Data is only valuable when we know how to use it. Even with better access to data, many marketers still don’t know how to interpret it effectively to better understand their customers. The brands that extract the most value are the ones that make testing a priority, take a pragmatic approach to collecting customer data, and know how to turn information into action.
These seven tips will help you run successful tests and use your data-driven marketing more effectively:
1. Consider the scale
The test you would run for a group of 1,000 users may deliver completely different results for a group of 10,000 users. There are many ways to estimate the right scale for your test, but this easy formula for a population of any size will give you a 95% confidence level, with a standard deviation of 0.5 and a ± 5% margin of error:

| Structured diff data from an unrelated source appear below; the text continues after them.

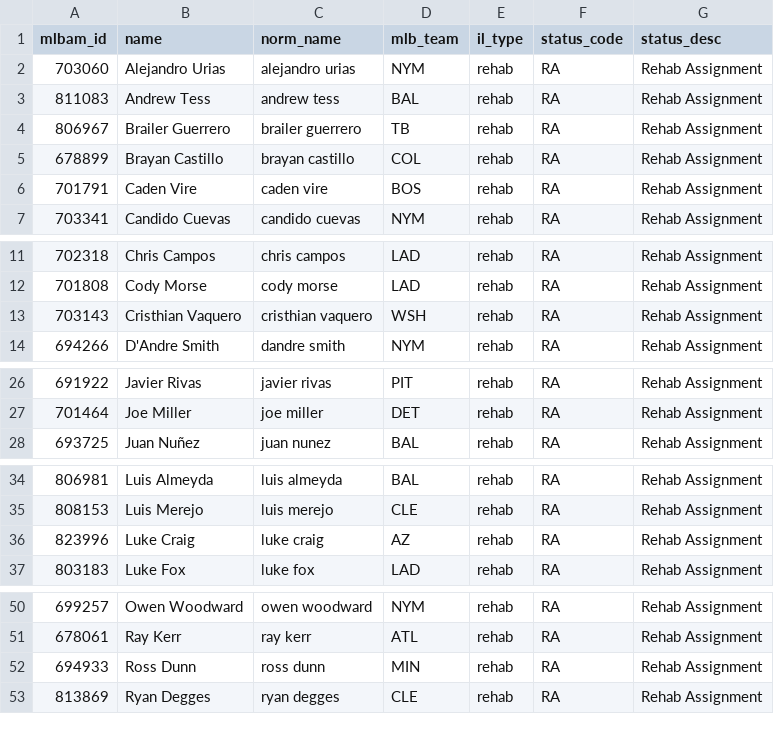
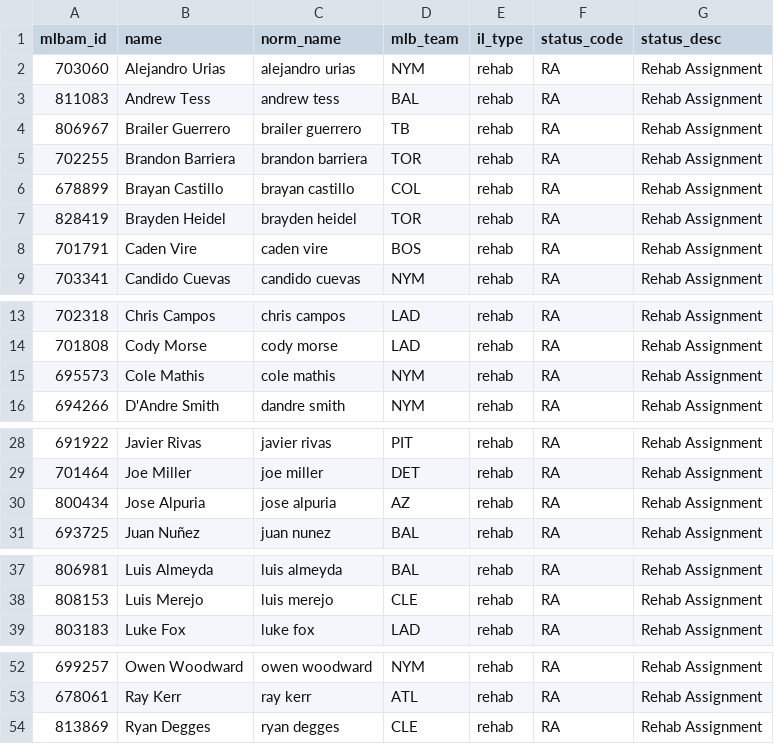
Before and after one commit to TheBigBadYeti/yardcocks-ratings, a CSV file: data/injuries/returning.csv, drawn as a sheet; only a part is shown, gaps mark what is left out.

```diff
--- a/data/injuries/returning.csv
+++ b/data/injuries/returning.csv
@@ -4,3 +4,5 @@ mlbam_id,name,norm_name,mlb_team,il_type,status_code,status_desc
 806967,Brailer Guerrero,brailer guerrero,TB,rehab,RA,Rehab Assignment
+702255,Brandon Barriera,brandon barriera,TOR,rehab,RA,Rehab Assignment
 678899,Brayan Castillo,brayan castillo,COL,rehab,RA,Rehab Assignment
+828419,Brayden Heidel,brayden heidel,TOR,rehab,RA,Rehab Assignment
 701791,Caden Vire,caden vire,BOS,rehab,RA,Rehab Assignment
@@ -12,3 +14,3 @@ mlbam_id,name,norm_name,mlb_team,il_type,status_code,status_desc
 701808,Cody Morse,cody morse,LAD,rehab,RA,Rehab Assignment
-703143,Cristhian Vaquero,cristhian vaquero,WSH,rehab,RA,Rehab Assignment
+695573,Cole Mathis,cole mathis,NYM,rehab,RA,Rehab Assignment
 694266,D'Andre Smith,dandre smith,NYM,rehab,RA,Rehab Assignment
@@ -27,2 +29,3 @@ mlbam_id,name,norm_name,mlb_team,il_type,status_code,status_desc
 701464,Joe Miller,joe miller,DET,rehab,RA,Rehab Assignment
+800434,Jose Alpuria,jose alpuria,AZ,rehab,RA,Rehab Assignment
 693725,Juan Nuñez,juan nunez,BAL,rehab,RA,Rehab Assignment
@@ -35,3 +38,2 @@ mlbam_id,name,norm_name,mlb_team,il_type,status_code,status_desc
 808153,Luis Merejo,luis merejo,CLE,rehab,RA,Rehab Assignment
-823996,Luke Craig,luke craig,AZ,rehab,RA,Rehab Assignment
 803183,Luke Fox,luke fox,LAD,rehab,RA,Rehab Assignment
@@ -51,3 +53,2 @@ mlbam_id,name,norm_name,mlb_team,il_type,status_code,status_desc
 678061,Ray Kerr,ray kerr,ATL,rehab,RA,Rehab Assignment
-694933,Ross Dunn,ross dunn,MIN,rehab,RA,Rehab Assignment
 813869,Ryan Degges,ryan degges,CLE,rehab,RA,Rehab Assignment
```
Also changed, not shown: data/injuries/il_status.csv, data/recency/recent_fpg.csv, 2 other files.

sample = population / (1 + (population*0.0025))
For example, if we were looking at a population of 10,000, we’d aim for a sample of 385 individuals:
sample = 10,000 / (1 + (10,000*0.0025)) = 384.6
If your sample volume is too low and you can’t easily reach the scale you need, just extend the period of time allocated to testing. The improvements in accuracy to your data driven marketing strategy will be worth the extra time it takes.
2. Get buy-in from key stakeholders
How much value your key stakeholders assign to data-driven marketing depends on their previous experience and current priorities. To get them excited about—and willing to invest in—your programs, look at data from their perspective. Show them how marketing data can support the programs that matter to them and drive the business goals they care about most.
3. Experiment wisely
To get out in front of your competition, start early and don’t be afraid to make mistakes. Allocate a testing budget, so that experimenting won’t affect your bottom line, and then test repeatedly. By building testing into your budget, you can encourage your team to take risks and cut through the red tape that might hold up innovation and experimentation. Scour industry journals for trends and emerging platforms to fuel your experiments. Hold informational meetings to get new perspectives from other stakeholders. Be flexible, and iterate early and often when using data in marketing.
4. Give data appropriate weight in every decision
Data has a place in every decision, but that place isn’t always at the center. Data can tell you a great deal about past performance and help you project the results of future experiments, but it can’t tell you anything about the test you haven’t thought of yet. Companies that use data well rely on their creative human insights to propose new tests and use computers to collect and evaluate the results.
5. Find the right tool for the job
When using data in marketing is a priority, you should view your data partners as a marketing tool. Pick high-quality vendors who share your goals and leave you in complete control of your data. Look for flexibility and transparency, and be open to new and interesting ways to apply any technology you invest in.
6. Understand the user interactions behind your data
Click-through conversions carry a different value than view-through conversions and customers who have purchased in the past behave differently than new customers. Try to avoid looking at your data as a monolithic block—instead, find ways to separate your data pools so that you can pull the most relevant insights from each data set.
7. Act on your information
Because so much data is available, it’s easy to get trapped in a cycle of collecting and evaluating without taking action. But without action, all the data driven marketing strategy in the world won’t deliver results. Companies that seize the testing possibilities in every new input—and see the potential for data collection in every new idea—will find themselves on top in this era of big data.
To learn more about testing, collecting data, and taking action based on your findings, check out this AdRoll webinar and start building your measurement toolkit today.
About the AuthorMore Content by Elliott Moore